- **DATA**
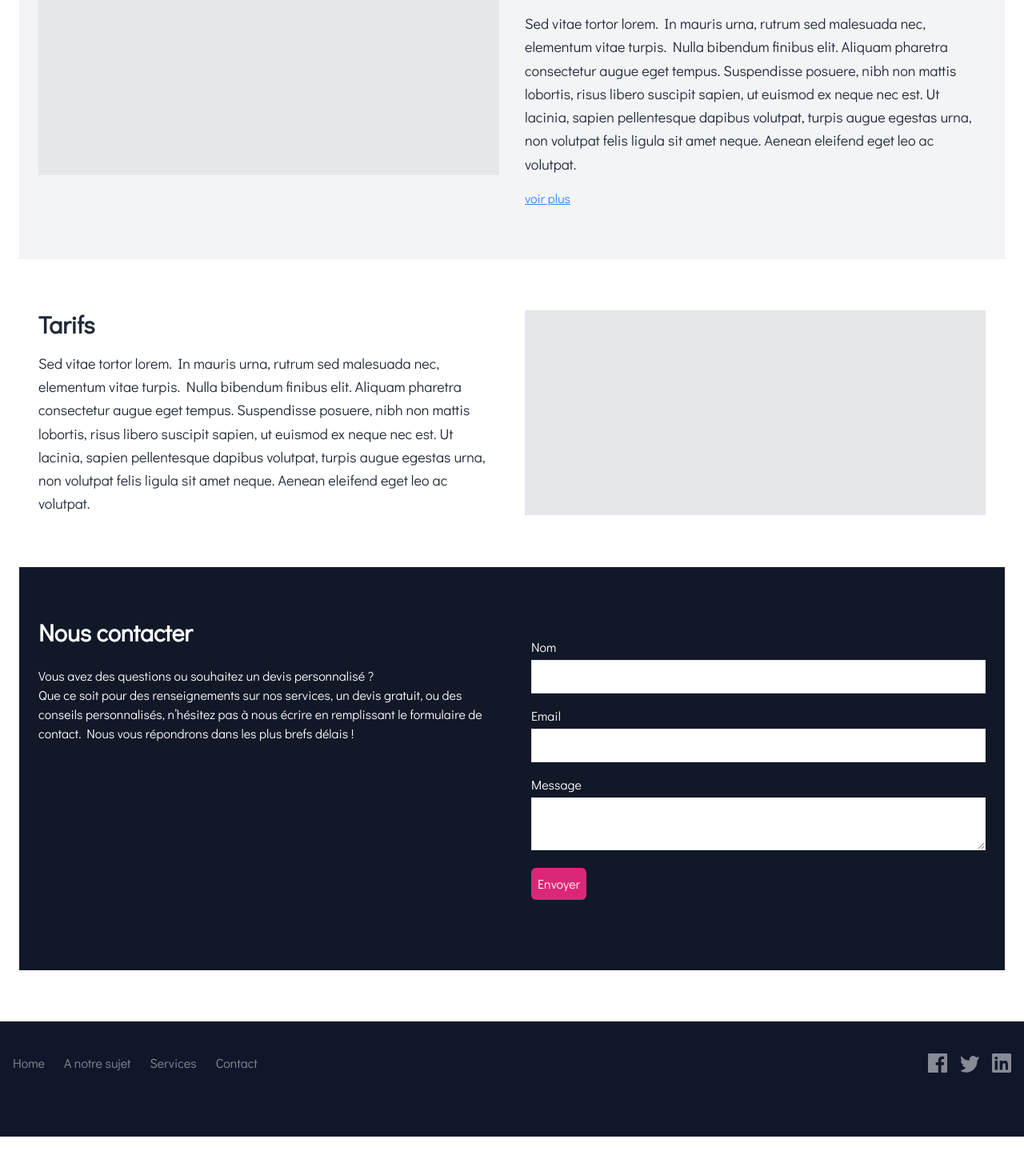
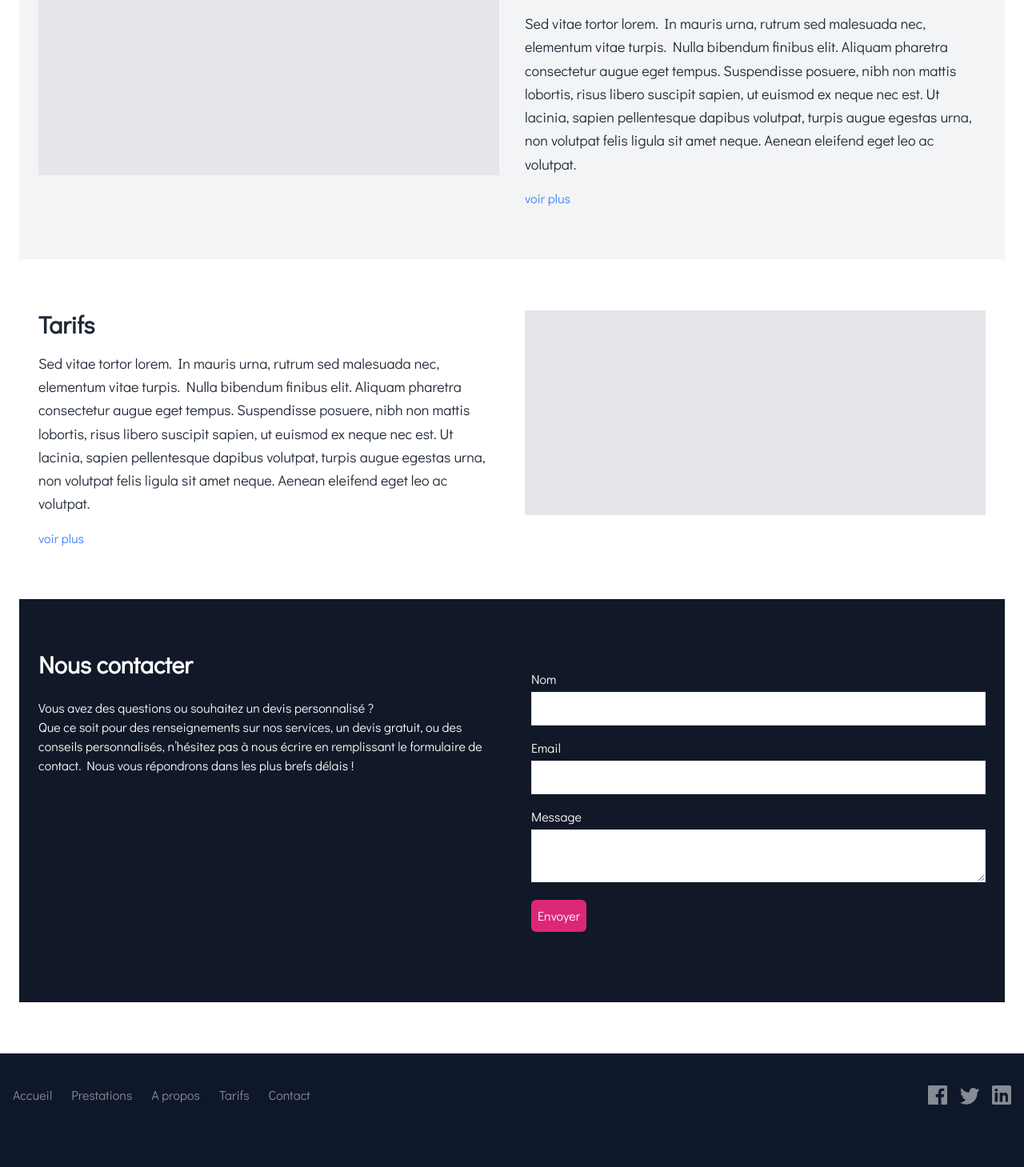
Before and after one commit to devillers/flores, a Next.js app: page / in a window 1280 px wide. Shown: the part 1309-2768 px from the top of the page at 80% size. Before the commit the page ends 2730 px from the top, so only its background shows below. Built offline with nearby package versions, Linux system fonts and the light colour scheme; no server answers.

Commit message:
actualisation

```diff
--- a/components/About.js
+++ b/components/About.js
@@ -15,10 +15,7 @@ const About = () => {
               turpis augue egestas urna, non volutpat felis ligula sit amet
               neque. Aenean eleifend eget leo ac volutpat.
             </p>
-            <a
-              href="/about"
-              className="text-blue-500 underline mt-4 inline-block"
-            >
+            <a href="/" className="text-blue-500  mt-4 inline-block">
               voir plus
             </a>
           </div>
--- a/components/BurgerMenu.js
+++ b/components/BurgerMenu.js
@@ -65,14 +65,14 @@ export default function BurgerMenu() {
             onClick={toggleMenu}
             className="text-2xl font-semibold text-white hover:"
           >
-            about
+            A propos
           </Link>
           <Link
             href="#tarifs"
             onClick={toggleMenu}
             className="text-2xl font-semibold text-white hover:"
           >
-            tarifs
+            Tarifs
           </Link>
           <Link
             href="#contact"
--- a/components/Footer.js
+++ b/components/Footer.js
@@ -10,15 +10,19 @@ const Footer = () => {
           <div className="w-full sm:w-auto mb-6 sm:mb-0">
             <nav className="flex flex-col sm:flex-row space-y-2 sm:space-y-0 sm:space-x-6">
               <Link href="/" className="">
-                Home
+                Accueil
               </Link>
-              <Link href="/about" className="text-white">
-                A notre sujet
+              <Link href="/#prestations" className="text-white">
+                Prestations
               </Link>
-              <Link href="/services" className="text-white">
-                Services
+              <Link href="/#about" className="text-white">
+                A propos
               </Link>
-              <Link href="/contact" className="text-white">
+
+              <Link href="/#tarifs" className="text-white">
+                Tarifs
+              </Link>
+              <Link href="/#contact" className="text-white">
                 Contact
               </Link>
             </nav>
--- a/components/Prestations.js
+++ b/components/Prestations.js
@@ -10,6 +10,9 @@ const Prestations = () => {
               aliquam faucibus ullamcorper. Donec molestie ultricies justo vitae
               bibendum. Donec finibus tellus nisl, eu feugiat sapien lacinia ac.
             </p>
+            <a href="/" className="text-blue-500  mt-4 inline-block">
+              voir plus
+            </a>
           </div>
           <div className="bg-gray-200 h-64"></div>{' '}
           {/* Replace this with an image or slideshow */}
--- a/components/Tarifs.js
+++ b/components/Tarifs.js
@@ -14,6 +14,9 @@ const Adventure = () => {
               turpis augue egestas urna, non volutpat felis ligula sit amet
               neque. Aenean eleifend eget leo ac volutpat.
             </p>
+            <a href="/" className="text-blue-500  mt-4 inline-block">
+              voir plus
+            </a>
           </div>
           <div className="bg-gray-200 h-64"></div> {/* Replace with an image */}
         </div>
```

- **TASK TO COMPLETE**
In the copy, include no pictures, but repeat the listing exactly.

- **ANSWER TO THIS TASK**
Before and after one commit to devillers/flores, a Next.js app: page / in a window 1280 px wide. Shown: the part 1309-2768 px from the top of the page at 80% size. Before the commit the page ends 2730 px from the top, so only its background shows below. Built offline with nearby package versions, Linux system fonts and the light colour scheme; no server answers.

Commit message:
actualisation

```diff
--- a/components/About.js
+++ b/components/About.js
@@ -15,10 +15,7 @@ const About = () => {
               turpis augue egestas urna, non volutpat felis ligula sit amet
               neque. Aenean eleifend eget leo ac volutpat.
             </p>
-            <a
-              href="/about"
-              className="text-blue-500 underline mt-4 inline-block"
-            >
+            <a href="/" className="text-blue-500  mt-4 inline-block">
               voir plus
             </a>
           </div>
--- a/components/BurgerMenu.js
+++ b/components/BurgerMenu.js
@@ -65,14 +65,14 @@ export default function BurgerMenu() {
             onClick={toggleMenu}
             className="text-2xl font-semibold text-white hover:"
           >
-            about
+            A propos
           </Link>
           <Link
             href="#tarifs"
             onClick={toggleMenu}
             className="text-2xl font-semibold text-white hover:"
           >
-            tarifs
+            Tarifs
           </Link>
           <Link
             href="#contact"
--- a/components/Footer.js
+++ b/components/Footer.js
@@ -10,15 +10,19 @@ const Footer = () => {
           <div className="w-full sm:w-auto mb-6 sm:mb-0">
             <nav className="flex flex-col sm:flex-row space-y-2 sm:space-y-0 sm:space-x-6">
               <Link href="/" className="">
-                Home
+                Accueil
               </Link>
-              <Link href="/about" className="text-white">
-                A notre sujet
+              <Link href="/#prestations" className="text-white">
+                Prestations
               </Link>
-              <Link href="/services" className="text-white">
-                Services
+              <Link href="/#about" className="text-white">
+                A propos
               </Link>
-              <Link href="/contact" className="text-white">
+
+              <Link href="/#tarifs" className="text-white">
+                Tarifs
+              </Link>
+              <Link href="/#contact" className="text-white">
                 Contact
               </Link>
             </nav>
--- a/components/Prestations.js
+++ b/components/Prestations.js
@@ -10,6 +10,9 @@ const Prestations = () => {
               aliquam faucibus ullamcorper. Donec molestie ultricies justo vitae
               bibendum. Donec finibus tellus nisl, eu feugiat sapien lacinia ac.
             </p>
+            <a href="/" className="text-blue-500  mt-4 inline-block">
+              voir plus
+            </a>
           </div>
           <div className="bg-gray-200 h-64"></div>{' '}
           {/* Replace this with an image or slideshow */}
--- a/components/Tarifs.js
+++ b/components/Tarifs.js
@@ -14,6 +14,9 @@ const Adventure = () => {
               turpis augue egestas urna, non volutpat felis ligula sit amet
               neque. Aenean eleifend eget leo ac volutpat.
             </p>
+            <a href="/" className="text-blue-500  mt-4 inline-block">
+              voir plus
+            </a>
           </div>
           <div className="bg-gray-200 h-64"></div> {/* Replace with an image */}
         </div>
```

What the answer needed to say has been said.